## TASK MATERIAL
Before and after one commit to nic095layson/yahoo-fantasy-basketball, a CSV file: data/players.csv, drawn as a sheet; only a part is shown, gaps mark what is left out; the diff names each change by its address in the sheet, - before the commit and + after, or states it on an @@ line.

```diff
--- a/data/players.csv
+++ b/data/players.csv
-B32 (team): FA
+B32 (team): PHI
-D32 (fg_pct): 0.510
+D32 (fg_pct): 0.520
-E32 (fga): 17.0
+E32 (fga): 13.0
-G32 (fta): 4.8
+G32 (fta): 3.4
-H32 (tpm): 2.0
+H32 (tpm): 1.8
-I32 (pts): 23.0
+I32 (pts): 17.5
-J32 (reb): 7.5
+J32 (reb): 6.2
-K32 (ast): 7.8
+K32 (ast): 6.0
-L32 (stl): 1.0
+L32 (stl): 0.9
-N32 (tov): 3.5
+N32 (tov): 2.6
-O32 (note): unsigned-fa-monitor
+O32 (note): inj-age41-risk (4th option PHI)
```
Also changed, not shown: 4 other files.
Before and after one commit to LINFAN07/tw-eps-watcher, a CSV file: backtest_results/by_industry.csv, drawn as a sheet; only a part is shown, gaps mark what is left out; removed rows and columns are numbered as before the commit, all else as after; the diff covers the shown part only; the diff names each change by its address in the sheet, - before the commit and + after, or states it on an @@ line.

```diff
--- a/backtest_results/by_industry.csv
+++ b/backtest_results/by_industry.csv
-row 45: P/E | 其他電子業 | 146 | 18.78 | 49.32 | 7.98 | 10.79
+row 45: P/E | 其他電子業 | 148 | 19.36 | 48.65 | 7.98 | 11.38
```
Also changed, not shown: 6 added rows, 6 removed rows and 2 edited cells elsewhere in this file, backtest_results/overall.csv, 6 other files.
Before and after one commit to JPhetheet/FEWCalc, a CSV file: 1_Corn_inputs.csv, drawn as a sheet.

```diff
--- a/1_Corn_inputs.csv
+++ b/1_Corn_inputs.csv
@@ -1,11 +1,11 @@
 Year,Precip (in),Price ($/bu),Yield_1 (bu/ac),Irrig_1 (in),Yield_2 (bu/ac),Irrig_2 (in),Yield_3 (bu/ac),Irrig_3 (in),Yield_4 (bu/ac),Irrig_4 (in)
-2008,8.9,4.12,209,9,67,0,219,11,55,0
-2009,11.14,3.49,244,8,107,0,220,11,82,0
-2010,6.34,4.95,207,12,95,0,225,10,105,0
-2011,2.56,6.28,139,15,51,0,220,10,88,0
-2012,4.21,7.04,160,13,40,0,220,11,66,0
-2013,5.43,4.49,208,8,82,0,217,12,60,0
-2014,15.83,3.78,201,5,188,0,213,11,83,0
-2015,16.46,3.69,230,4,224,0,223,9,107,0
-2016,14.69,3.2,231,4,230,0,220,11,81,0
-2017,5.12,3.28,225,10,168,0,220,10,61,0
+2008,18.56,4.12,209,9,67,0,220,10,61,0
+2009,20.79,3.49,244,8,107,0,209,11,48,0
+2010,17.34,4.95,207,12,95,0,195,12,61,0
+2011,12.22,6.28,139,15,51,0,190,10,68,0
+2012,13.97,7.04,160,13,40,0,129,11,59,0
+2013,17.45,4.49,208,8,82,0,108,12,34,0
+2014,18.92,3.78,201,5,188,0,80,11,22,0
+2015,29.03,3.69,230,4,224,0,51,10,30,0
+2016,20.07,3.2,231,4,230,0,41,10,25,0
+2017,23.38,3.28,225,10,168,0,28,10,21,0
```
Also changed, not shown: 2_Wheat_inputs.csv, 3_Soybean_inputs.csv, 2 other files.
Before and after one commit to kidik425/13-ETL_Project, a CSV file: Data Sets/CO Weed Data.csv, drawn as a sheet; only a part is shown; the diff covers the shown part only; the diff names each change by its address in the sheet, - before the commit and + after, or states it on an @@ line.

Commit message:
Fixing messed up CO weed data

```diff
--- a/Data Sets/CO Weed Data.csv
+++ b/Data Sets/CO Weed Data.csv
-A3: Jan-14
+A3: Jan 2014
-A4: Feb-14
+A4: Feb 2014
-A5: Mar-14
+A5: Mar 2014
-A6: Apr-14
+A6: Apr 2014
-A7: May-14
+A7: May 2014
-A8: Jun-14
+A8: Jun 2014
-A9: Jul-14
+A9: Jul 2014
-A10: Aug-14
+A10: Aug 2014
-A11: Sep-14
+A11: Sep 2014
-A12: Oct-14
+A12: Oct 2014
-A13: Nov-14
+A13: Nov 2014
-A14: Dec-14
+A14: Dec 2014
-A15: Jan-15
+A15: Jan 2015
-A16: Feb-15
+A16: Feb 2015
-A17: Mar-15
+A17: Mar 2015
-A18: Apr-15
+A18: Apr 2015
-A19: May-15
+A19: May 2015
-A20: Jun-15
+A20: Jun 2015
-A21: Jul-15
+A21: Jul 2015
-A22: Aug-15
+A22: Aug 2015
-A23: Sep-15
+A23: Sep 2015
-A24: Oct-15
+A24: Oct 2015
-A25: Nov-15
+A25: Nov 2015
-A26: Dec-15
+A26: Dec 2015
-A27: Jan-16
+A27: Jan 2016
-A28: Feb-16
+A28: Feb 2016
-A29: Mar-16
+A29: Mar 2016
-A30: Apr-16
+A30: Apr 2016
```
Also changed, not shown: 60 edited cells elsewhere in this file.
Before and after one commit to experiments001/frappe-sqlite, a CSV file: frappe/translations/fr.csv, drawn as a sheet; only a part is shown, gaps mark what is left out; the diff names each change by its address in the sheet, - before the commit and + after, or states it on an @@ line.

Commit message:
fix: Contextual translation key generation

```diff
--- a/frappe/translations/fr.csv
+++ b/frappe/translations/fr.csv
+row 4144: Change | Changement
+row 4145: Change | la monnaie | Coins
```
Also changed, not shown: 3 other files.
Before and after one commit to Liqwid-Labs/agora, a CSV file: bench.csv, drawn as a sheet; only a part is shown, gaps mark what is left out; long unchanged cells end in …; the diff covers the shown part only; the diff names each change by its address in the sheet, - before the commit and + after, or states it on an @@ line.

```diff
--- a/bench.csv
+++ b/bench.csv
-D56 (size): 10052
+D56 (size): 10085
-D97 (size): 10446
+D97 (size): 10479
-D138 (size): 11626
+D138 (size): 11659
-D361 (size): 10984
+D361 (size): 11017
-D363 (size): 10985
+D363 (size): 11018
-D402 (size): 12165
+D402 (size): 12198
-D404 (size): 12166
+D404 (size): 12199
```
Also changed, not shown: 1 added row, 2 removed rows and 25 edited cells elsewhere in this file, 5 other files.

## PROBLEM DETAILS
Give every line of the material again, exactly as it reads.

## ANSWER FOR THIS EXERCISE
Before and after one commit to nic095layson/yahoo-fantasy-basketball, a CSV file: data/players.csv, drawn as a sheet; only a part is shown, gaps mark what is left out; the diff names each change by its address in the sheet, - before the commit and + after, or states it on an @@ line.

```diff
--- a/data/players.csv
+++ b/data/players.csv
-B32 (team): FA
+B32 (team): PHI
-D32 (fg_pct): 0.510
+D32 (fg_pct): 0.520
-E32 (fga): 17.0
+E32 (fga): 13.0
-G32 (fta): 4.8
+G32 (fta): 3.4
-H32 (tpm): 2.0
+H32 (tpm): 1.8
-I32 (pts): 23.0
+I32 (pts): 17.5
-J32 (reb): 7.5
+J32 (reb): 6.2
-K32 (ast): 7.8
+K32 (ast): 6.0
-L32 (stl): 1.0
+L32 (stl): 0.9
-N32 (tov): 3.5
+N32 (tov): 2.6
-O32 (note): unsigned-fa-monitor
+O32 (note): inj-age41-risk (4th option PHI)
```
Also changed, not shown: 4 other files.
Before and after one commit to LINFAN07/tw-eps-watcher, a CSV file: backtest_results/by_industry.csv, drawn as a sheet; only a part is shown, gaps mark what is left out; removed rows and columns are numbered as before the commit, all else as after; the diff covers the shown part only; the diff names each change by its address in the sheet, - before the commit and + after, or states it on an @@ line.

```diff
--- a/backtest_results/by_industry.csv
+++ b/backtest_results/by_industry.csv
-row 45: P/E | 其他電子業 | 146 | 18.78 | 49.32 | 7.98 | 10.79
+row 45: P/E | 其他電子業 | 148 | 19.36 | 48.65 | 7.98 | 11.38
```
Also changed, not shown: 6 added rows, 6 removed rows and 2 edited cells elsewhere in this file, backtest_results/overall.csv, 6 other files.
Before and after one commit to JPhetheet/FEWCalc, a CSV file: 1_Corn_inputs.csv, drawn as a sheet.

```diff
--- a/1_Corn_inputs.csv
+++ b/1_Corn_inputs.csv
@@ -1,11 +1,11 @@
 Year,Precip (in),Price ($/bu),Yield_1 (bu/ac),Irrig_1 (in),Yield_2 (bu/ac),Irrig_2 (in),Yield_3 (bu/ac),Irrig_3 (in),Yield_4 (bu/ac),Irrig_4 (in)
-2008,8.9,4.12,209,9,67,0,219,11,55,0
-2009,11.14,3.49,244,8,107,0,220,11,82,0
-2010,6.34,4.95,207,12,95,0,225,10,105,0
-2011,2.56,6.28,139,15,51,0,220,10,88,0
-2012,4.21,7.04,160,13,40,0,220,11,66,0
-2013,5.43,4.49,208,8,82,0,217,12,60,0
-2014,15.83,3.78,201,5,188,0,213,11,83,0
-2015,16.46,3.69,230,4,224,0,223,9,107,0
-2016,14.69,3.2,231,4,230,0,220,11,81,0
-2017,5.12,3.28,225,10,168,0,220,10,61,0
+2008,18.56,4.12,209,9,67,0,220,10,61,0
+2009,20.79,3.49,244,8,107,0,209,11,48,0
+2010,17.34,4.95,207,12,95,0,195,12,61,0
+2011,12.22,6.28,139,15,51,0,190,10,68,0
+2012,13.97,7.04,160,13,40,0,129,11,59,0
+2013,17.45,4.49,208,8,82,0,108,12,34,0
+2014,18.92,3.78,201,5,188,0,80,11,22,0
+2015,29.03,3.69,230,4,224,0,51,10,30,0
+2016,20.07,3.2,231,4,230,0,41,10,25,0
+2017,23.38,3.28,225,10,168,0,28,10,21,0
```
Also changed, not shown: 2_Wheat_inputs.csv, 3_Soybean_inputs.csv, 2 other files.
Before and after one commit to kidik425/13-ETL_Project, a CSV file: Data Sets/CO Weed Data.csv, drawn as a sheet; only a part is shown; the diff covers the shown part only; the diff names each change by its address in the sheet, - before the commit and + after, or states it on an @@ line.

Commit message:
Fixing messed up CO weed data

```diff
--- a/Data Sets/CO Weed Data.csv
+++ b/Data Sets/CO Weed Data.csv
-A3: Jan-14
+A3: Jan 2014
-A4: Feb-14
+A4: Feb 2014
-A5: Mar-14
+A5: Mar 2014
-A6: Apr-14
+A6: Apr 2014
-A7: May-14
+A7: May 2014
-A8: Jun-14
+A8: Jun 2014
-A9: Jul-14
+A9: Jul 2014
-A10: Aug-14
+A10: Aug 2014
-A11: Sep-14
+A11: Sep 2014
-A12: Oct-14
+A12: Oct 2014
-A13: Nov-14
+A13: Nov 2014
-A14: Dec-14
+A14: Dec 2014
-A15: Jan-15
+A15: Jan 2015
-A16: Feb-15
+A16: Feb 2015
-A17: Mar-15
+A17: Mar 2015
-A18: Apr-15
+A18: Apr 2015
-A19: May-15
+A19: May 2015
-A20: Jun-15
+A20: Jun 2015
-A21: Jul-15
+A21: Jul 2015
-A22: Aug-15
+A22: Aug 2015
-A23: Sep-15
+A23: Sep 2015
-A24: Oct-15
+A24: Oct 2015
-A25: Nov-15
+A25: Nov 2015
-A26: Dec-15
+A26: Dec 2015
-A27: Jan-16
+A27: Jan 2016
-A28: Feb-16
+A28: Feb 2016
-A29: Mar-16
+A29: Mar 2016
-A30: Apr-16
+A30: Apr 2016
```
Also changed, not shown: 60 edited cells elsewhere in this file.
Before and after one commit to experiments001/frappe-sqlite, a CSV file: frappe/translations/fr.csv, drawn as a sheet; only a part is shown, gaps mark what is left out; the diff names each change by its address in the sheet, - before the commit and + after, or states it on an @@ line.

Commit message:
fix: Contextual translation key generation

```diff
--- a/frappe/translations/fr.csv
+++ b/frappe/translations/fr.csv
+row 4144: Change | Changement
+row 4145: Change | la monnaie | Coins
```
Also changed, not shown: 3 other files.
Before and after one commit to Liqwid-Labs/agora, a CSV file: bench.csv, drawn as a sheet; only a part is shown, gaps mark what is left out; long unchanged cells end in …; the diff covers the shown part only; the diff names each change by its address in the sheet, - before the commit and + after, or states it on an @@ line.

```diff
--- a/bench.csv
+++ b/bench.csv
-D56 (size): 10052
+D56 (size): 10085
-D97 (size): 10446
+D97 (size): 10479
-D138 (size): 11626
+D138 (size): 11659
-D361 (size): 10984
+D361 (size): 11017
-D363 (size): 10985
+D363 (size): 11018
-D402 (size): 12165
+D402 (size): 12198
-D404 (size): 12166
+D404 (size): 12199
```
Also changed, not shown: 1 added row, 2 removed rows and 25 edited cells elsewhere in this file, 5 other files.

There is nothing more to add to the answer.